When we talk about Scottish veterans, we should also speak about their spouses and partners, who play a huge role in the local community. As Jackie Baillie said, if we give people the opportunity to work, train or develop their employability, it is a way of giving them self-worth and self-esteem and of allowing them to contribute to society and the economy and to lead productive lives. That is why this debate is so important.
Combat Stress was in the news today, talking about the deprivation experienced by many veterans. Scottish veterans are more likely to experience deprivation than veterans elsewhere in the United Kingdom. I am sure that Scottish ministers will want to look into that. Factors such as that vindicate the decision to create a Scottish veterans commissioner, who will address many of those issues. Parliament should take pride in that. On Combat Stress’s website, there is a long list of the difficulties that people can have in making the transition from military to civilian life. People can have work and relationship problems; they can feel numb and empty; they can feel suicidal; they might avoid people and places; and they might have panic attacks or feel isolated. That is why it is so important to support training and employment opportunities.
This month, Sacro is starting a veterans mentoring service in my constituency. Debi Weir, who has been employed by Sacro to run the project, sent me an email listing her new responsibilities. She says:
“The service is for military veterans who are currently in or are on the periphery of the criminal justice system. The service will work closely with the veteran to put an intensive support plan in place where strategies can be developed to cope with their specific needs. The aim of the service is to enable the service user to enjoy sustainable, independent living.”
There are many good projects out there. I am sure that the Scottish veterans commissioner will want to look at those in more detail in future and that ministers will want to learn more about projects such as the one in Jackie Baillie’s constituency, the one that I mentioned in my constituency and those in other members’ constituencies, so that we can help to encourage people to have productive lives and deal with the challenges that they face in making the transition from military to civilian life.
The veterans commissioner says in the foreword to his report:
“with the right leadership, attitudes and investment, we can do the very best by our veterans community. As its members come to be more fully recognised as valuable contributors to our society and economy, the benefits—for all of us—will be significant and worthwhile.”

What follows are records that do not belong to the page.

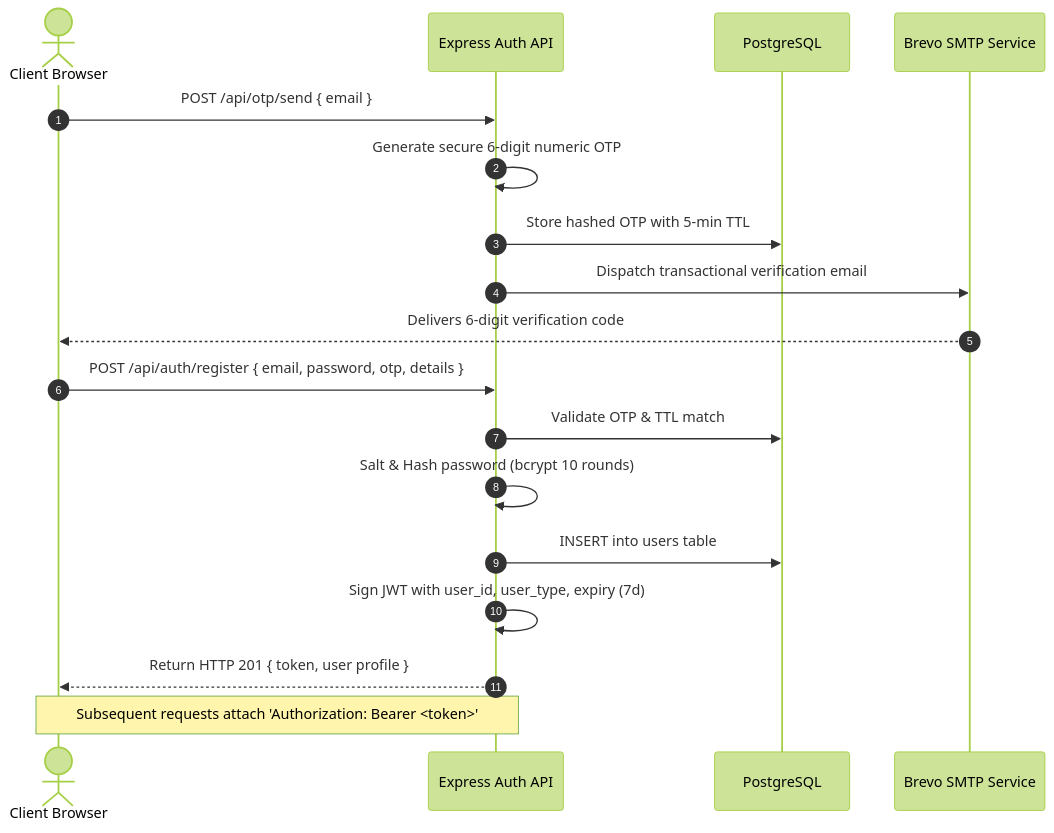
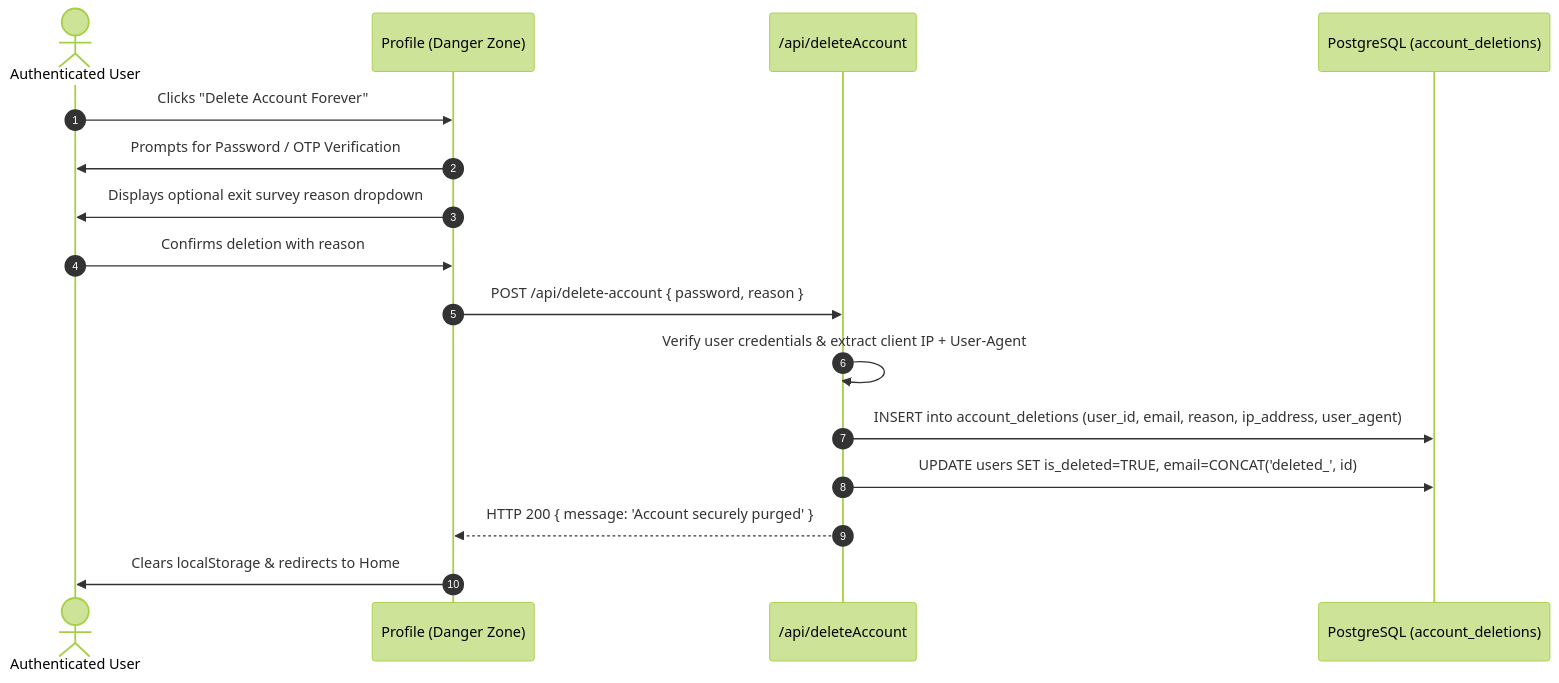
One commit to sun2004ny/Bada_Builder changed the fifth of 6 diagrams in README.md. Above: the diagram before and after it, drawn with Mermaid (forest theme). The commit also changed other lines of this file, not shown here.

````diff
--- a/README.md
+++ b/README.md
@@ -205,22 +331,19 @@
 ```mermaid
 sequenceDiagram
     autonumber
-    actor User as Client Browser
-    participant API as Express Auth API
-    participant DB as PostgreSQL
-    participant Mail as Brevo SMTP Service
+    actor User as Authenticated User
+    participant App as Profile (Danger Zone)
+    participant API as /api/deleteAccount
+    participant DB as PostgreSQL (account_deletions)
 
-    User->>API: POST /api/otp/send { email }
-    API->>API: Generate secure 6-digit numeric OTP
-    API->>DB: Store hashed OTP with 5-min TTL
-    API->>Mail: Dispatch transactional verification email
-    Mail-->>User: Delivers 6-digit verification code
-
-    User->>API: POST /api/auth/register { email, password, otp, details }
-    API->>DB: Validate OTP & TTL match
-    API->>API: Salt & Hash password (bcrypt 10 rounds)
-    API->>DB: INSERT into users table
-    API->>API: Sign JWT with user_id, user_type, expiry (7d)
-    API-->>User: Return HTTP 201 { token, user profile }
-    Note over User,API: Subsequent requests attach 'Authorization: Bearer <token>'
+    User->>App: Clicks "Delete Account Forever"
+    App->>User: Prompts for Password / OTP Verification
+    App->>User: Displays optional exit survey reason dropdown
+    User->>App: Confirms deletion with reason
+    App->>API: POST /api/delete-account { password, reason }
+    API->>API: Verify user credentials & extract client IP + User-Agent
+    API->>DB: INSERT into account_deletions (user_id, email, reason, ip_address, user_agent)
+    API->>DB: UPDATE users SET is_deleted=TRUE, email=CONCAT('deleted_', id)
+    API-->>App: HTTP 200 { message: 'Account securely purged' }
+    App->>User: Clears localStorage & redirects to Home
 ```
````
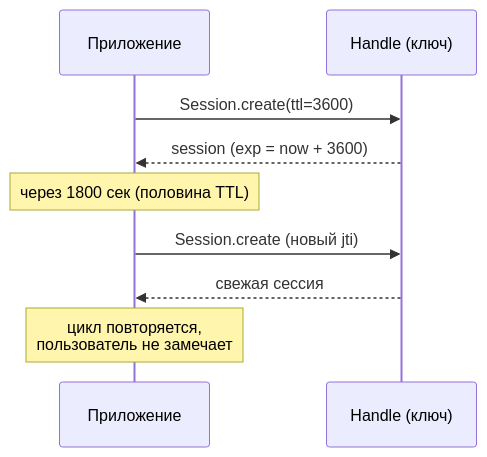
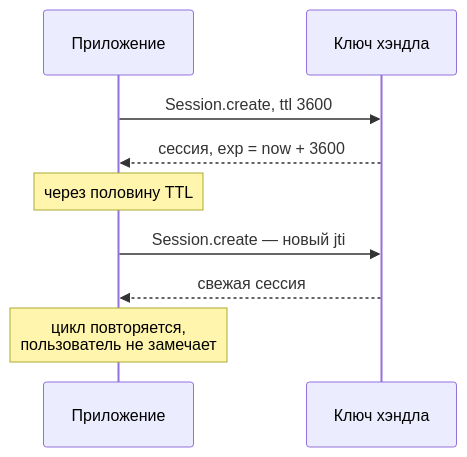
Before and after one commit to me2em-org/me2em-website: the second of 2 diagrams in src/content/blog/ru/stateless-sessions-no-database.md, drawn with Mermaid. The commit also changed other lines of this file and 13 other files, not shown here.

````diff
--- a/src/content/blog/ru/stateless-sessions-no-database.md
+++ b/src/content/blog/ru/stateless-sessions-no-database.md
@@ -127,11 +131,11 @@
 ```mermaid
 sequenceDiagram
     participant App as Приложение
-    participant Handle as Handle (ключ)
-    App->>Handle: Session.create(ttl=3600)
-    Handle-->>App: session (exp = now + 3600)
-    Note over App: через 1800 сек (половина TTL)
-    App->>Handle: Session.create (новый jti)
-    Handle-->>App: свежая сессия
+    participant K as Ключ хэндла
+    App->>K: Session.create, ttl 3600
+    K-->>App: сессия, exp = now + 3600
+    Note over App: через половину TTL
+    App->>K: Session.create — новый jti
+    K-->>App: свежая сессия
     Note over App: цикл повторяется,<br/>пользователь не замечает
 ```
````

That is a laudable aim that we all share. I hope that the minister will continue to do all that he can—it is also the responsibility of the UK Government to help and support Scottish veterans—to bring that vision to reality, and to help people to move on with their lives and contribute to society.